## ACTION ITEM
Look over the material for the string "README". Copy every line where it turns up.

## DATA FOR REVIEW
((

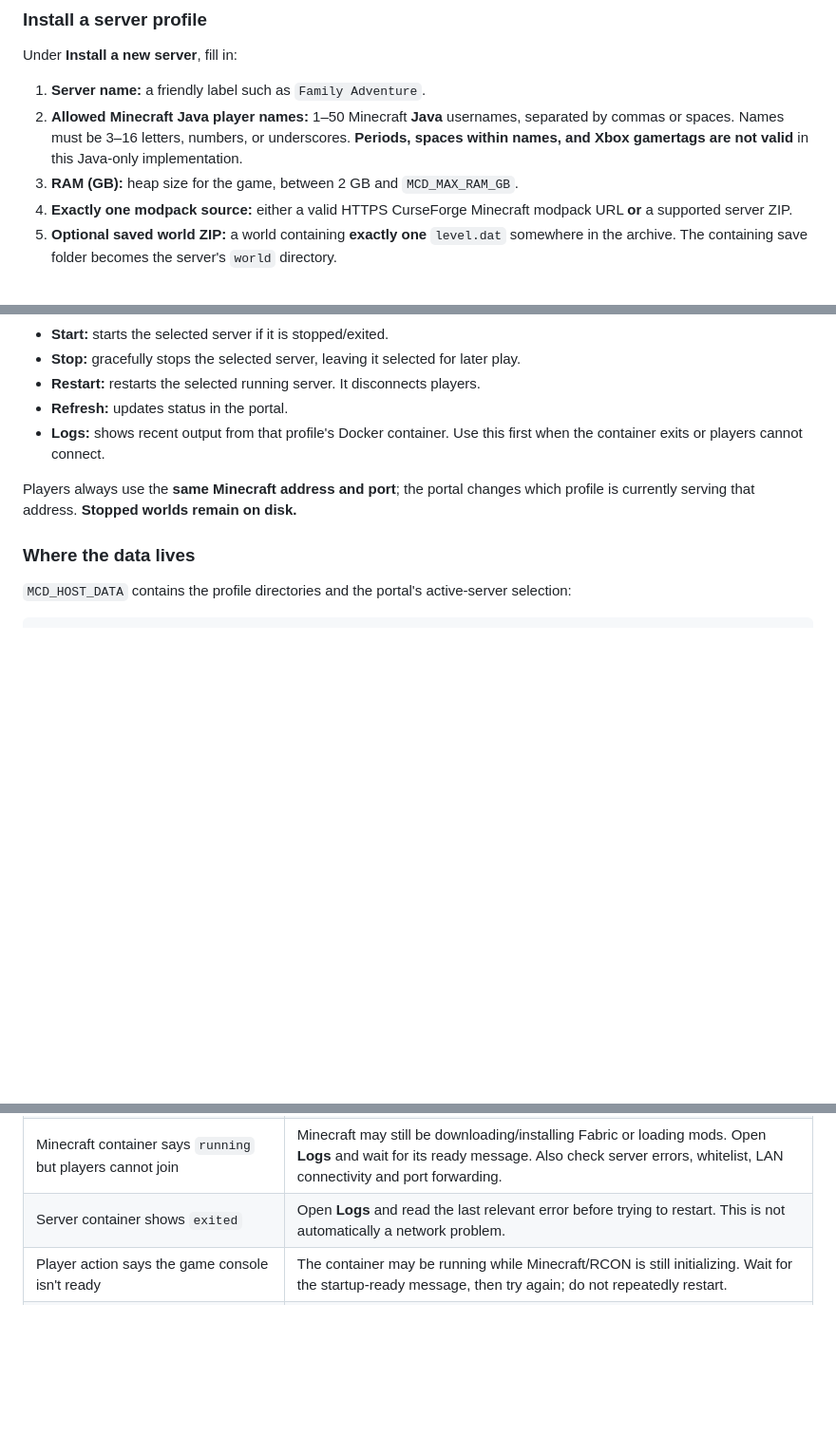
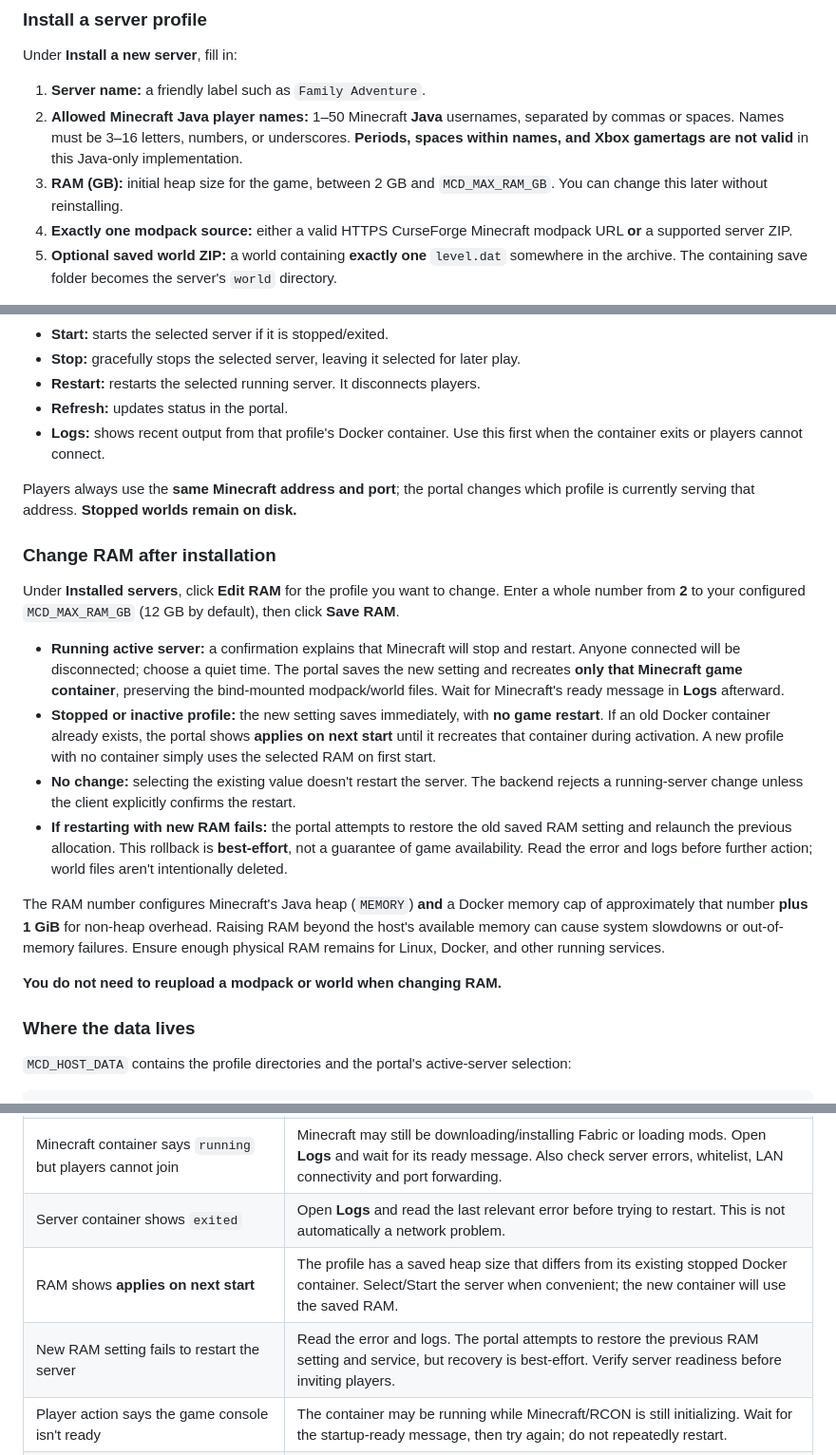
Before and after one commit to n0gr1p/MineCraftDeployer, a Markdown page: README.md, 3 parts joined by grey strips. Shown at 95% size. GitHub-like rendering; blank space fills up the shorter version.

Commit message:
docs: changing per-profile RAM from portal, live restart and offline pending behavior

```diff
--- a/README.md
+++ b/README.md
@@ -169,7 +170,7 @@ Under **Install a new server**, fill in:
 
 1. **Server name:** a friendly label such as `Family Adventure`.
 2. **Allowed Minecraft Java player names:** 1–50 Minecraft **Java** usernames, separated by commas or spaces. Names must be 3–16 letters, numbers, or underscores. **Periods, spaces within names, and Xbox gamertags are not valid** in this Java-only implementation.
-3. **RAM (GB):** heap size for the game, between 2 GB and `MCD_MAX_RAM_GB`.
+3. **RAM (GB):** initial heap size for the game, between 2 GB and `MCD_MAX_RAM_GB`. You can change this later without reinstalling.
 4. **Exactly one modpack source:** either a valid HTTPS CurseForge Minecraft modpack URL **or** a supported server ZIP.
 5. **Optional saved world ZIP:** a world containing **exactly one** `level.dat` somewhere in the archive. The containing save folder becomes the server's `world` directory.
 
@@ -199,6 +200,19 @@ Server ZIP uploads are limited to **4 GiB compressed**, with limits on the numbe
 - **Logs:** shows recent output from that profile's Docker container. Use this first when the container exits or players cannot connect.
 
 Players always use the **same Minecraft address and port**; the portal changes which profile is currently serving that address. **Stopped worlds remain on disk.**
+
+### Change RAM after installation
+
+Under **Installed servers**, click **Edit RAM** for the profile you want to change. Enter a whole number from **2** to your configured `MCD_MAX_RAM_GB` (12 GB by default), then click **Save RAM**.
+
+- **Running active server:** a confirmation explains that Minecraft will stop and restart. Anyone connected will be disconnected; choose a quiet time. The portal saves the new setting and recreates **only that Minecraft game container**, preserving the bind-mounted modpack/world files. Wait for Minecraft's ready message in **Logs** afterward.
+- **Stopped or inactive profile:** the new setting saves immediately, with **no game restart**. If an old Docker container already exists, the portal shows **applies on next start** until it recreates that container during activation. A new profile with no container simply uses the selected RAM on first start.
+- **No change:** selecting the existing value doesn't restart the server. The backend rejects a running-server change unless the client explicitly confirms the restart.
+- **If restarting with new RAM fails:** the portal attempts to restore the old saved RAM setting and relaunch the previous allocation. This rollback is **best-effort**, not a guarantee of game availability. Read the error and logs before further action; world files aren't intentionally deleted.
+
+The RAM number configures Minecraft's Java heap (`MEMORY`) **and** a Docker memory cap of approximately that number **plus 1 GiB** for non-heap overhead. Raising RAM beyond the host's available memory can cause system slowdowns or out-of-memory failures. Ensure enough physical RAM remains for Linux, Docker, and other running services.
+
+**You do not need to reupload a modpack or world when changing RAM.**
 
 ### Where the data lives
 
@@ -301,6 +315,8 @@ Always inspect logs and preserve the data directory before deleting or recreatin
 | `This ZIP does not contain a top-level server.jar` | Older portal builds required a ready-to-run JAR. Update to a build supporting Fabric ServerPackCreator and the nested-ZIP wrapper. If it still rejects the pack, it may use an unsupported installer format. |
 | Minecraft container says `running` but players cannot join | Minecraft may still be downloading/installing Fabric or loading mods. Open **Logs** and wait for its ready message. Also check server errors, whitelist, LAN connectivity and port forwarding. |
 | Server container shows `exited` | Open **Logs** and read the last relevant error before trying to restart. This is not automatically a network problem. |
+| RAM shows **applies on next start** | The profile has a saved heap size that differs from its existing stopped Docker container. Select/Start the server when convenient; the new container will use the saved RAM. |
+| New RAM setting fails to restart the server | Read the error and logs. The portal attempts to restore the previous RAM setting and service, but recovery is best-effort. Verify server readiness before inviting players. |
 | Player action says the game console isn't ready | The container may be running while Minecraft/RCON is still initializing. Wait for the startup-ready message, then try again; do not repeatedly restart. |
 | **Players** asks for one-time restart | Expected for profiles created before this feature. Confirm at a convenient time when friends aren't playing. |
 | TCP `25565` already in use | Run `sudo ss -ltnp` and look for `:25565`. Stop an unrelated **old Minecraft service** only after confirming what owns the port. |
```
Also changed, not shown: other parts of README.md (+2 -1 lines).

))
((

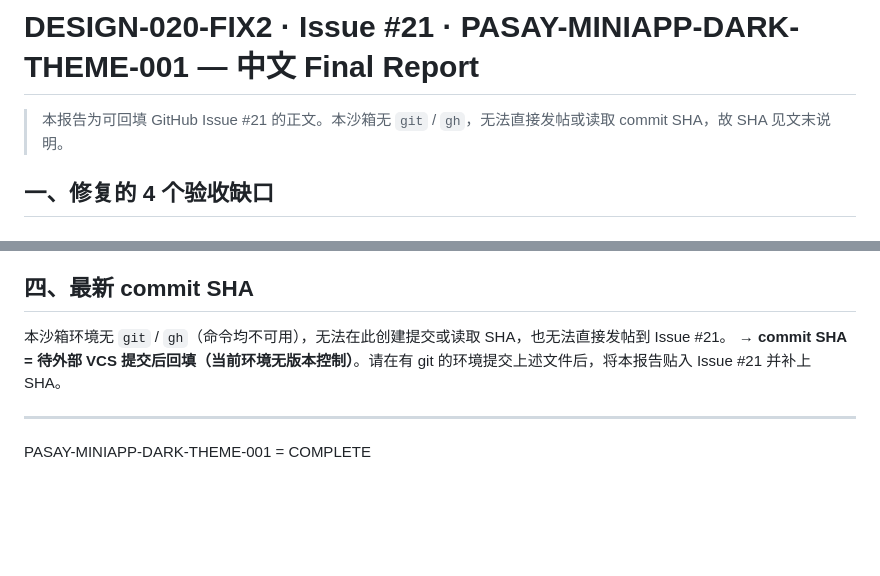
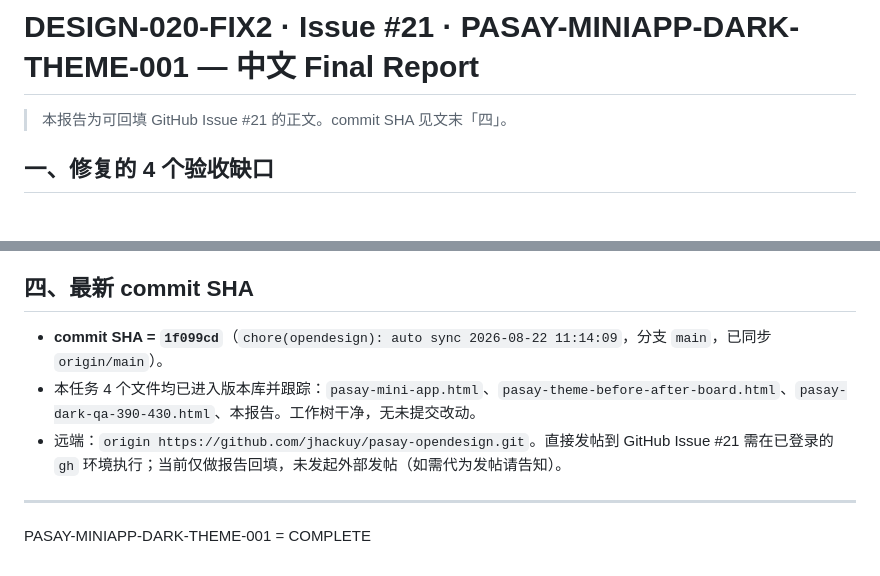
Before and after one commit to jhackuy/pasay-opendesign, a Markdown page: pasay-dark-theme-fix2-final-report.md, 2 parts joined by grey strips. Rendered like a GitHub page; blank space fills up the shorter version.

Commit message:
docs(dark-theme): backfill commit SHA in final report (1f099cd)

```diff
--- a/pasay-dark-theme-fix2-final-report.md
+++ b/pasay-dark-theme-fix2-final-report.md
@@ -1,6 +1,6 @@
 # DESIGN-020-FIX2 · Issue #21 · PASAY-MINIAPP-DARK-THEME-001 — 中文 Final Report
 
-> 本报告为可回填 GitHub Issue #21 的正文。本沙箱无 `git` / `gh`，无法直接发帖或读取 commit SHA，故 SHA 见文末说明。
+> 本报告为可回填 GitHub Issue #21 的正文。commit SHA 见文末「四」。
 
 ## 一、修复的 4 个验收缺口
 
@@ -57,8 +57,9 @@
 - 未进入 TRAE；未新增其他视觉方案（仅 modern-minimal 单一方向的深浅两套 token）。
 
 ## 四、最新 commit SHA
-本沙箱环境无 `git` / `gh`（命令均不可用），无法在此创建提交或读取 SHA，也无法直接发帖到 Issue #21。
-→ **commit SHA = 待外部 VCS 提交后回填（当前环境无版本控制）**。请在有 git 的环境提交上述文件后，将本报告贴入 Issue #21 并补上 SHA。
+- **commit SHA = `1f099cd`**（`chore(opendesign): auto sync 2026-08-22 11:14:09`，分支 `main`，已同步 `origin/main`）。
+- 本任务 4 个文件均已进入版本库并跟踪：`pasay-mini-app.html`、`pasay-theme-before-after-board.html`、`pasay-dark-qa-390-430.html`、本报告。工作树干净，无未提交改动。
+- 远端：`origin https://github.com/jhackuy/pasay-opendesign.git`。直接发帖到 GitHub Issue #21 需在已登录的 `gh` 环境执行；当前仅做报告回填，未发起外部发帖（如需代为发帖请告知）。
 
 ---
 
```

))
((

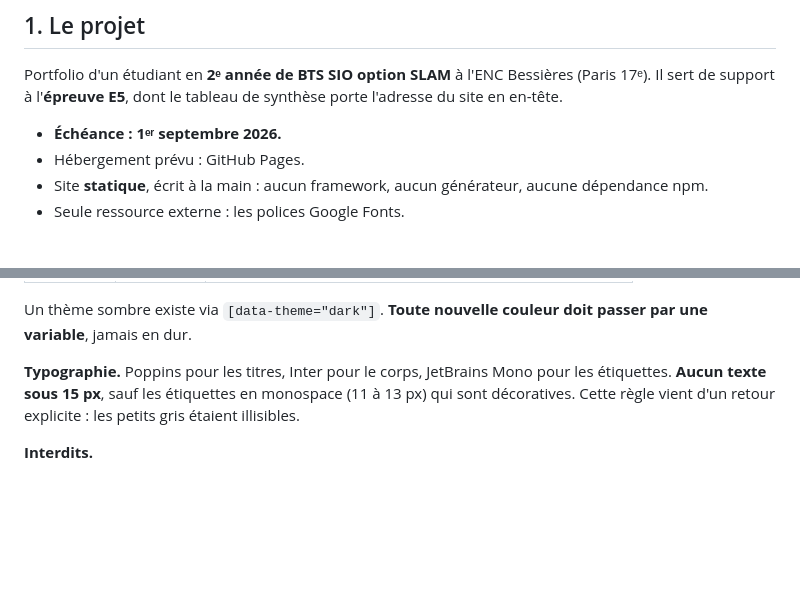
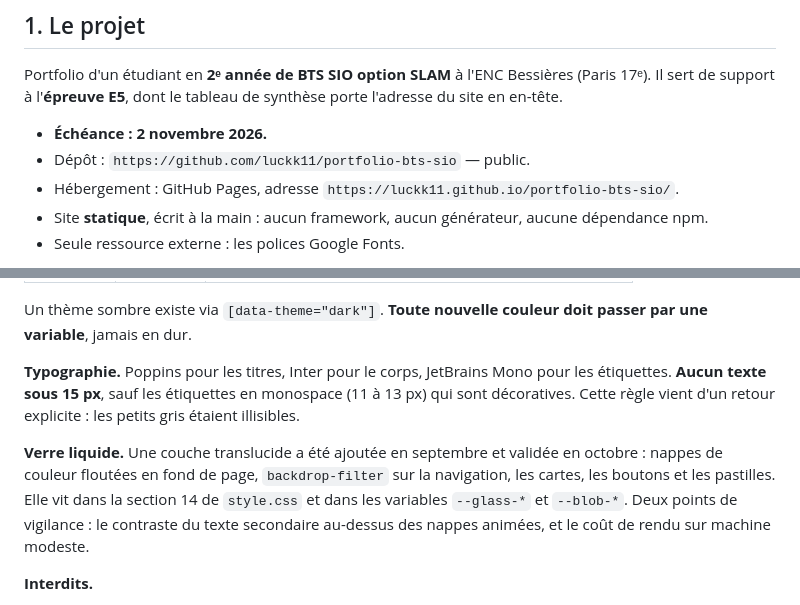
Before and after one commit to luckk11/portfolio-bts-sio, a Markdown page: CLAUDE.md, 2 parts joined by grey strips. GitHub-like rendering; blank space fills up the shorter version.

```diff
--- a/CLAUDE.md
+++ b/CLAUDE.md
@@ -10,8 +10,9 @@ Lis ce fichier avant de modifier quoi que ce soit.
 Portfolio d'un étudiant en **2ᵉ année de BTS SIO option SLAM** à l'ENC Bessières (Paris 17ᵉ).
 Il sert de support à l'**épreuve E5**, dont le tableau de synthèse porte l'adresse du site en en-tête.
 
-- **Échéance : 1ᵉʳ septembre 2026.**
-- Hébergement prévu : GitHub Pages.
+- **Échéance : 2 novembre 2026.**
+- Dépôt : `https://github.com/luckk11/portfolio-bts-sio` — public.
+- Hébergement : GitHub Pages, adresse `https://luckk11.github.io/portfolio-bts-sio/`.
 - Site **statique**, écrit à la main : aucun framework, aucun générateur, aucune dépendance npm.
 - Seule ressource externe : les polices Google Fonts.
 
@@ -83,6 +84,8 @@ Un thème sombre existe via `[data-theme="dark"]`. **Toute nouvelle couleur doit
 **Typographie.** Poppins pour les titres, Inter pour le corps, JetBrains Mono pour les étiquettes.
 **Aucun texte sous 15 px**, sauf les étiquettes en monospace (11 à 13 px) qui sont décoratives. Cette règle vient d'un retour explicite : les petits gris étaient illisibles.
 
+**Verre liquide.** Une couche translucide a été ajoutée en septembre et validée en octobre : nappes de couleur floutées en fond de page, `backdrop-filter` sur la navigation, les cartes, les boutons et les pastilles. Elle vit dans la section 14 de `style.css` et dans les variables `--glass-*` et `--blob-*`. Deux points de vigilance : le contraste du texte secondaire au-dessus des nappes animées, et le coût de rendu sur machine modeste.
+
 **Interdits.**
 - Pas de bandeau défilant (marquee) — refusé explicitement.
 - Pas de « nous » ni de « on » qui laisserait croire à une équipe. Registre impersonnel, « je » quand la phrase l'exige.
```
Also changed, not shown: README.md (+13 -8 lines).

))

## SOLUTION BELOW
Before and after one commit to n0gr1p/MineCraftDeployer, a Markdown page: README.md, 3 parts joined by grey strips. Shown at 95% size. GitHub-like rendering; blank space fills up the shorter version.
--- a/README.md
+++ b/README.md
Also changed, not shown: other parts of README.md (+2 -1 lines).
Also changed, not shown: README.md (+13 -8 lines).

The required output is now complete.